Retinopathy that occurs as a result of diabetes is called diabetic retinopathy. There are two main forms of diabetes: insulin dependent diabetes mellitus (IDDM) and non-insulin dependent diabetes mellitus (NIDDM). Both forms of the disease result in elevated blood glucose levels. The increased levels of glucose damage blood vessels, and diabetic retinopathy damages the tiny blood vessels of the retina.
Nonproliferative retinopathy is an earlier stage of the disease during which the blood vessels of the retina bleed and leak other fluids. People in this stage of the disease may not notice any vision loss. During the more advanced stage of the disease, called proliferative retinopathy, more bleeding and leakage of fluids occurs, as well as the growth of new, abnormal, capillaries. These new capillaries are weak and also tend to bleed, bulge, or become blocked. It is during this stage that sudden and severe vision loss may occur.
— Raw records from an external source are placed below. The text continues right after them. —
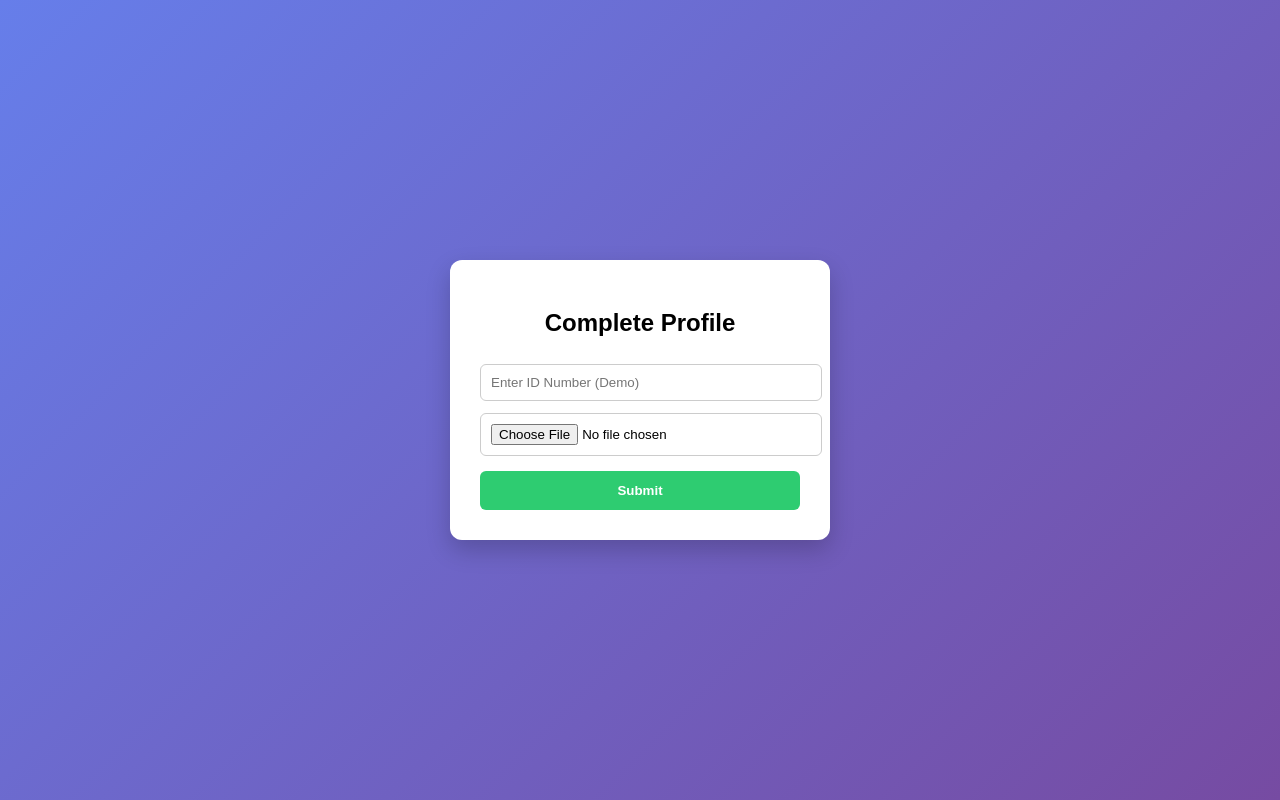
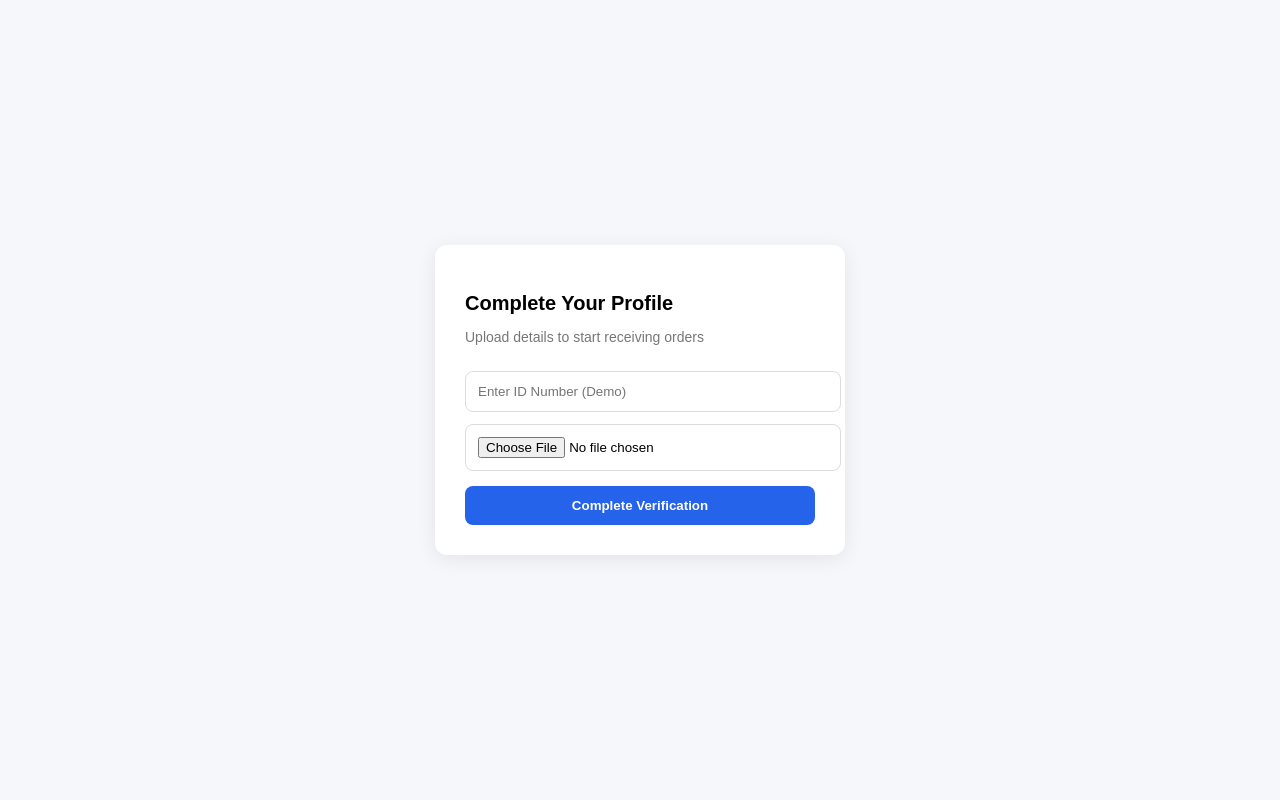
Before and after one commit to abhi-rwt/Vitaran, a website: page public/verify.html in a window 1280 px wide. Drawn offline with Linux system fonts and the light colour scheme.

Commit message:
UI fixed: verify page now matches dashboard design

```diff
--- a/public/verify.css
+++ b/public/verify.css
@@ -1,47 +1,61 @@
 body {
   font-family: Arial, sans-serif;
-  background: linear-gradient(135deg, #667eea, #764ba2);
+  background: #f5f7fb; /* same dashboard bg */
+  margin: 0;
+}
+
+/* center container */
+.container {
   display: flex;
   justify-content: center;
   align-items: center;
   height: 100vh;
-  margin: 0;
 }
 
+/* card */
 .box {
-  background: #fff;
+  background: #ffffff;
   padding: 30px;
   border-radius: 12px;
-  width: 320px;
-  box-shadow: 0 10px 25px rgba(0,0,0,0.2);
-  text-align: center;
+  width: 350px;
+  box-shadow: 0 4px 20px rgba(0,0,0,0.08);
 }
 
+/* heading */
 h2 {
-  margin-bottom: 15px;
+  margin-bottom: 10px;
+  font-size: 20px;
 }
 
+p {
+  color: #777;
+  font-size: 14px;
+}
+
+/* inputs */
 input {
   width: 100%;
-  padding: 10px;
+  padding: 12px;
   margin-top: 12px;
-  border-radius: 6px;
-  border: 1px solid #ccc;
+  border-radius: 8px;
+  border: 1px solid #ddd;
+  outline: none;
 }
 
+/* button */
 button {
   width: 100%;
   padding: 12px;
   margin-top: 15px;
-  background: #2ecc71;
+  background: #2563eb; /* SAME BLUE */
   color: white;
   border: none;
-  border-radius: 6px;
-  font-weight: bold;
+  border-radius: 8px;
+  font-weight: 600;
   cursor: pointer;
-  transition: 0.3s;
+  transition: 0.2s;
 }
 
 button:hover {
-  background: #27ae60;
+  background: #1e4ed8;
 }
--- a/public/verify.html
+++ b/public/verify.html
@@ -9,17 +9,20 @@
 
 <body>
 
-<div class="box">
-  <h2>Complete Profile</h2>
+<div class="container">
+  <div class="box">
 
-  <input type="text" id="idNumber" placeholder="Enter ID Number (Demo)">
+    <h2>Complete Your Profile</h2>
+    <p>Upload details to start receiving orders</p>
 
-  <input type="file" id="photo">
+    <input type="text" id="idNumber" placeholder="Enter ID Number (Demo)">
 
-  <button onclick="verifyUser()">Submit</button>
+    <input type="file" id="photo">
+
+    <button onclick="verifyUser()">Complete Verification</button>
+
+  </div>
 </div>
-
-<script src="verify.js"></script>
 
 </body>
 </html>
```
It is very important to undergo a complete eye exam very soon after being diagnosed with diabetes, particularly NIDDM. Tight control of blood sugar levels is very effective at slowing the progression of diabetic retinopathy, especially during its early stages. Laser photocoagulation may be used to seal off and destroy the abnormal blood vessels that grow during the proliferative stage of the disease. This does not restore vision loss but can prevent vision from becoming worse.